“Mom, I need…”
“Honey, can you help me with…?”
There are days when I feel like I’m no sooner starting something than someone — anyone — is asking me for something — anything. It might be a snack or a drink. It might be a password. It might be support on a project.
Sometimes, I can deal with these intrusions with grace. I have patience and forbearance. I am all about the “we” in “team” and the long game.
But, more often, there’s a loud sigh internally.
REALLLY? I wonder. AGAIN?!? I’m incapable of thinking in normal tones without all caps.
Will the interruptions be the death of me? Can I get anything done? Is there an end in sight?
So often, I make a plan. It starts as a list, informed by my goals for the week and the day.
That’s the secret to success, right?
And then, without fail, life, interrupted.
I spent the first decade of my motherhood frustrated by this. How else was I supposed to be reacting?
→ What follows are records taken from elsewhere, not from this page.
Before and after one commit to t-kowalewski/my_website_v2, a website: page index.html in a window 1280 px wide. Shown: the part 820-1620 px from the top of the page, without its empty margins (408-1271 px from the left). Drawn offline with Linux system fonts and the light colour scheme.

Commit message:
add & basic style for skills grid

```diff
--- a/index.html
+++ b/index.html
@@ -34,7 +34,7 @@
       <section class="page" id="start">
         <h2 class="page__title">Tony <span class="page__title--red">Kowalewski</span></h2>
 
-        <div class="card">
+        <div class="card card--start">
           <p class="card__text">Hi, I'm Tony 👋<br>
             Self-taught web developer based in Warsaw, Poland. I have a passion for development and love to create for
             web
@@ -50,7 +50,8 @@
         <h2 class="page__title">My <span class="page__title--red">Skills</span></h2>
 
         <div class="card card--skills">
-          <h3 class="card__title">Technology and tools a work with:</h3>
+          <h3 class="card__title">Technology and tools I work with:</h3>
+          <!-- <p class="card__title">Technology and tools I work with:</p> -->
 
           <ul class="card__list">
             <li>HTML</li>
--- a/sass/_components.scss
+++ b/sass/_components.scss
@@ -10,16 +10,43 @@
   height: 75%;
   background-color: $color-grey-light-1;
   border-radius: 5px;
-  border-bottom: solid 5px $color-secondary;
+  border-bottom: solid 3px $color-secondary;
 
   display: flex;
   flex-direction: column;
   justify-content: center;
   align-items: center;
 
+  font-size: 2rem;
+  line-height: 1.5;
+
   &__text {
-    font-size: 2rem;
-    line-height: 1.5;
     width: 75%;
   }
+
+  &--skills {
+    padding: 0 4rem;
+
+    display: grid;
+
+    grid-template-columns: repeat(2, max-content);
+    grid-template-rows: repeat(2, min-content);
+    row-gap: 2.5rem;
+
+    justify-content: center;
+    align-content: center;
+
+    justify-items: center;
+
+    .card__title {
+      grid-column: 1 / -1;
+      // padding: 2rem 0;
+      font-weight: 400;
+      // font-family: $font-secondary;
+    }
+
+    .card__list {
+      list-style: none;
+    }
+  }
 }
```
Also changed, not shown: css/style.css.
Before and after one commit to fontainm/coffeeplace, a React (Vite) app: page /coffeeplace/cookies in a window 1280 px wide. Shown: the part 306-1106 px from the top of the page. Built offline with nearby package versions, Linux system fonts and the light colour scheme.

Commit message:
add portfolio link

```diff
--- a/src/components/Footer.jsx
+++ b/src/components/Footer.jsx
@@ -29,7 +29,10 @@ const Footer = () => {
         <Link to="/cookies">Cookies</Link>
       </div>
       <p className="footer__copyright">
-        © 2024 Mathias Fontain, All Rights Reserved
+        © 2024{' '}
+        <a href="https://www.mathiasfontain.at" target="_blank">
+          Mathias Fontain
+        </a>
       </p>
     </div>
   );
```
Clearly, I wasn’t setting the right goals. Or I needed to double down.
It took me a while to reorient myself, to see the interruptions as redirections, to believe that the detour may, in fact, be the destination God had in mind for me.
And then, as my professional life has changed, it has taken me time to accept where that’s leading, in conjunction with my family life and other priorities our family faces.
But what is life if it’s not interrupted? What if I never faced interruptions?
What if my teen didn’t ask me what I thought about that book as I was getting ready to do dishes? What if my son didn’t want me to read to him at exactly the moment I’ve relaxed with a cozy blanket and my own book?
What if my colleague didn’t want my opinion on something that I end up finding interesting? What if my boss didn’t call me to check in just as I was diving into something all-consuming?
What if I never said yes? How would that change the way those people in my life approached me? How would it color the way I thought of the interruptions?
At the same time, what if I never said no? What if I embraced the interruptions as unrecognized gifts, as chances to practice humility and cooperate with grace?
I don’t think I want it any other way.